Private schools could exist only so long as they met government standards. Teachers had to be certified, and high-school graduation examinations were necessary to enter the learned professions and the civil service. The schools imposed an official language to the prejudice of ethnic groups living in Prussia. The purpose of the system was to instill nationalism in demoralized Prussia and to train young men for the military and the bureaucracy. As the German philosopher Johann Fichte, a key influence on the system, said, "The schools must fashion the person, and fashion him in such a way that he simply cannot will otherwise than what you wish him to will."
What does that have to do with the United States? Early in our history, education was mainly a private, free-market activity—no compulsory attendance laws, and no school taxes. That system produced the most literate, independent-thinking, self-reliant people in history.
But not everyone was satisfied with the American way of doing things. According to John Taylor Gatto, the New York State Teacher of the Year in 1991:
A small number of very passionate American ideological leaders visited Prussia in the first half of the 19th century; fell in love with the order, obedience and efficiency of its education system; and campaigned relentlessly thereafter to bring the Prussian vision to these shores.They finally succeeded early in the 20th century.
Just as the Prussian system was intended to unify Germany, the American educators' goal was to create a national culture out of the disparate subcultures that comprised the country in that period. (Catholic immigrants were a prominent target.) "To do that," writes Gatto, "children would have to be removed from their parents and from inappropriate cultural influences."
The modern public school curriculum comes right out of the Prussian system. Gatto says the American educationists imported three major ideas from Prussia. The first was that the purpose of state schooling was not intellectual training but the conditioning of children "to obedience, subordination and collective life." Second, whole ideas were broken into fragmented "subjects," and school days were divided into fixed periods "so that self-motivation to learn would be muted by ceaseless interruptions." Third, the state was posited as the true parent of the children.
Over the years, various fads have seized the education bureaucrats of America, but those fads have been variations on a theme: The public schools are intended to create complacent "good citizens"—not independent thinkers—because political leaders do not like boat-rockers who question things too closely. They prefer citizens who pay their taxes on time and leave them alone to chart the course of the nation. The growth in government power since the advent of public schools is hard to ignore.
So, judged by their purpose, how have the public schools performed?
Not bad, really. Unlike our ancestors' private schools, the public schools produce citizens who look to government to make important decisions for them—from whether to help the poor, to what drugs to take, to how to get an education—and solve societal problems.
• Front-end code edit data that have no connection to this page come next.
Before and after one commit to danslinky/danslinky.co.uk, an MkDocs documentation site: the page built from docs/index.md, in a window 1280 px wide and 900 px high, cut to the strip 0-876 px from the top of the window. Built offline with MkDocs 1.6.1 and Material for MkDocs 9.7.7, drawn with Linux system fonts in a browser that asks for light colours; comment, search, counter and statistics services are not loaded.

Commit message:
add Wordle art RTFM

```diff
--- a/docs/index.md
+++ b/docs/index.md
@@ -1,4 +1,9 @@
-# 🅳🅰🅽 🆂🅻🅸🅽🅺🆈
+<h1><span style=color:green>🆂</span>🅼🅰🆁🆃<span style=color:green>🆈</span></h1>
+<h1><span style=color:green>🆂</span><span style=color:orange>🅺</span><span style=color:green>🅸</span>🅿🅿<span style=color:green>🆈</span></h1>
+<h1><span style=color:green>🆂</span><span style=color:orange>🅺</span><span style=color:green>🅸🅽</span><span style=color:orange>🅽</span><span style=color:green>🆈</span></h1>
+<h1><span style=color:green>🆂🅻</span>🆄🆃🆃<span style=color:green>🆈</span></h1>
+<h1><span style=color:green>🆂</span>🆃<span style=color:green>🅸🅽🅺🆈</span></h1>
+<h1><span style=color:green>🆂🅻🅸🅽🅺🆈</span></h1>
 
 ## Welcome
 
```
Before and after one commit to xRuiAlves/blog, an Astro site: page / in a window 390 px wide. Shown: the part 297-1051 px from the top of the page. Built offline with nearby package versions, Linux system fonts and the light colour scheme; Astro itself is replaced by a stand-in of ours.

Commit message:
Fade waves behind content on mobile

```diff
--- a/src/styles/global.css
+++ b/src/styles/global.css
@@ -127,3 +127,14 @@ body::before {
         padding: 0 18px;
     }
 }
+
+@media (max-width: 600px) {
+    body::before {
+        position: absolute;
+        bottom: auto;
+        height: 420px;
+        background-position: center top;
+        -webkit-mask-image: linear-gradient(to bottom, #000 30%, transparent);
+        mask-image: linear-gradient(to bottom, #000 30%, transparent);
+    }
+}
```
In other words, the public schools are working. If we do not like what they have achieved, then we have to junk the Prussian system and move toward an education based on the American principles of free markets and individual liberty. Mere reform is not enough. We need to separate school and state. That's the only sure way to revitalize education, families, and the American spirit.